You can burn a lot of calories digging, weeding and mowing – and achieve beautiful borders and an enviable lawn in the process.
"Completing simple gardening tasks such as planting, weeding and pruning can burn up to 300 calories an hour – a fabulous way to keep fit while enjoying the fresh air, at home," says Mark Portman, managing director for Evergreen Garden Care.
Three hours' gardening burns as many calories as an hour-long heavy gym session – around 600 to 700 calories – according to Clyde Williams, professor of sports science at Loughborough University.
Sowing and planting seedlings, collecting grass and leaves and raking the lawn can burn more than 250 calories an hour, while pruning and weeding use up to 280, digging more than 320, and chopping logs more than 1000 calories an hour.
Here are 10 calorie-burning garden tasks to start you off...
Get rid of long, dead and old grass with a quick 20-minute session of mowing the lawn and burn up to 94 calories in the process. Physiotherapist Ford Ashworth of the Ford Ashworth Clinic advises: "Try to stand upright and not lean into the mower to protect your lumbar, thoracic and cervical spine."
Revamp your garden by digging and prepping it to plant something new and burn over 320 calories an hour doing so. Ashworth says: "Try not to twist your body too much to protect your rotator muscles, and alternate which side you dig to protect your hip joints."
Burn up to 280 calories an hour by squatting for each weed you pull out – remember to engage your glutes for each weed.
Ashworth says: "Always use a long-handled hoe where possible to keep your lumbar spine straight. If you do need to weed at ground level, do it on a kneeling pad to protect your knees and lumbar spine."
Make your movements as wide as possible when pruning by increasing the arc from your start position to your end position.
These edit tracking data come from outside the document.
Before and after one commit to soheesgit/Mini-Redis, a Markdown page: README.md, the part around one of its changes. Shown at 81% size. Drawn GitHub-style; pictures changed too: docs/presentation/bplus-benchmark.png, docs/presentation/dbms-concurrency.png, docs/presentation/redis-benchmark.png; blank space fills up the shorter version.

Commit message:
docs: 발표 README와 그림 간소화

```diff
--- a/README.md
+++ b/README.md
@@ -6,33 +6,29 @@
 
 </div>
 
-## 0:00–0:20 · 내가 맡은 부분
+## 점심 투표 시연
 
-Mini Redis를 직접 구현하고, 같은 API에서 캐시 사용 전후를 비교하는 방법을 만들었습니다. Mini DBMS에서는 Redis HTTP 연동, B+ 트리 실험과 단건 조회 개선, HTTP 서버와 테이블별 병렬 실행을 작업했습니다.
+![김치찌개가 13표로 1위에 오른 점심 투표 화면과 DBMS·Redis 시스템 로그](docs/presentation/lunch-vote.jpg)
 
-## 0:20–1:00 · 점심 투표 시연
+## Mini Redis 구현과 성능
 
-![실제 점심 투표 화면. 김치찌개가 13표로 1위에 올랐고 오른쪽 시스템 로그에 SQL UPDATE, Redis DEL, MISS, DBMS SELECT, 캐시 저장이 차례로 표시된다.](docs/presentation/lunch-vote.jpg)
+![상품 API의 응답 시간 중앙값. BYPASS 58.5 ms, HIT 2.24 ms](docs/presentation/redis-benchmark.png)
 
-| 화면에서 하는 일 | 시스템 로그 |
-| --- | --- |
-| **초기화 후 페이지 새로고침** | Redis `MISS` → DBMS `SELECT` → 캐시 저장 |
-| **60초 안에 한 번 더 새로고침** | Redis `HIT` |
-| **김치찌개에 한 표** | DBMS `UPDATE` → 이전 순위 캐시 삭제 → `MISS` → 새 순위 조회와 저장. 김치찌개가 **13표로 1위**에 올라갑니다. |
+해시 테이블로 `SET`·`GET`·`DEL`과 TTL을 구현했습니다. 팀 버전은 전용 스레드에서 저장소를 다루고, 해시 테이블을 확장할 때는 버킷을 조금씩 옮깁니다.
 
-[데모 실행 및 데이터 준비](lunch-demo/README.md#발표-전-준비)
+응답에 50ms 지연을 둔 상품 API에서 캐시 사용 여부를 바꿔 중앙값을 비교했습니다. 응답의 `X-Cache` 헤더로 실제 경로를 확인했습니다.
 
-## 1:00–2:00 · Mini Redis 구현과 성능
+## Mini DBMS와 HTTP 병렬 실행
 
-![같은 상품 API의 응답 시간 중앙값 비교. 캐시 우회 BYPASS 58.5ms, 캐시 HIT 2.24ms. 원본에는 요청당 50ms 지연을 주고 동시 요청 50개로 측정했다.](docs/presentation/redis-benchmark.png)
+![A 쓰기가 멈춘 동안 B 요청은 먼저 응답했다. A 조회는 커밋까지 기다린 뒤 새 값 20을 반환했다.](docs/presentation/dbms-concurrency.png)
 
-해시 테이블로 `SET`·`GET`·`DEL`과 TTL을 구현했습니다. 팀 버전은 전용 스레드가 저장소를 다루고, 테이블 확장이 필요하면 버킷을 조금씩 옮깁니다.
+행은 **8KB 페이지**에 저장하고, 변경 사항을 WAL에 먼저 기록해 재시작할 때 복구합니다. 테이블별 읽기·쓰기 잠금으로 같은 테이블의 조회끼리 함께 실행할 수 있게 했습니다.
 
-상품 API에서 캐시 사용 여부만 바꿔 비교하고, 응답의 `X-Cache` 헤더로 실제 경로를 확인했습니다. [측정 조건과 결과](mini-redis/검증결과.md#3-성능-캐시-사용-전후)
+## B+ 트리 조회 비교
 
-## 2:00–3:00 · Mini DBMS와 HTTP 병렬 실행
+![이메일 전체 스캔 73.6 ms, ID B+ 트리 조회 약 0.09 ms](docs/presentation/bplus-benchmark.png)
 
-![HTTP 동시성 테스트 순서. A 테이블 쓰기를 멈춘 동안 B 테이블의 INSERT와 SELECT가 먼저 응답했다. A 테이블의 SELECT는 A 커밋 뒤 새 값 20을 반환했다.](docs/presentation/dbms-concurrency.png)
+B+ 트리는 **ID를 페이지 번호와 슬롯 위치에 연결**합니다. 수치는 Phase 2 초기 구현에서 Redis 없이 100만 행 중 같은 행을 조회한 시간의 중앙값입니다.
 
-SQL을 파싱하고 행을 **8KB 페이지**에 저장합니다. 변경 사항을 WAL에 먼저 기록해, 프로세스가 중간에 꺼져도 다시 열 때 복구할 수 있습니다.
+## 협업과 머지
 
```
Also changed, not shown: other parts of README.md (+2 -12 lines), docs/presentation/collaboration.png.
Pruning garden shrubs can burn up to 280 calories an hour.
Ashworth advises: "Do not overreach to protect your shoulders and rotator cuff muscles, try not to look up above your head as this can cause pressure on vital arteries and cervical nerves."
Put maximum energy into raking and seeding the lawn and burn over 125 calories in a half-hour session. Ashworth says: "Do not overreach as this could cause [spinal] problems."
Burn over 570 calories when shovelling garden waste into a wheelbarrow or garden waste bin. Ashworth advises: "Do not overload the shovel, and try to work on alternative sides to prevent lower back pain."
Strengthen and tone your arms and shoulders by pushing a wheelbarrow. Carrying heavy loads in the garden can burn up to 490 calories an hour.
Ashworth says: "Standing upright will protect your lumbar spine and gluteal muscles, do not overfill and make sure the load is even so the muscles of the back are working evenly, otherwise you could cause muscle spasm."
8. Using tools
When using tools to remove weeds, trim hedges and dig plants, perform gardening tasks in the same way as you would in the gym to get maximum benefits. For example, incorporate lunges between each movement etc.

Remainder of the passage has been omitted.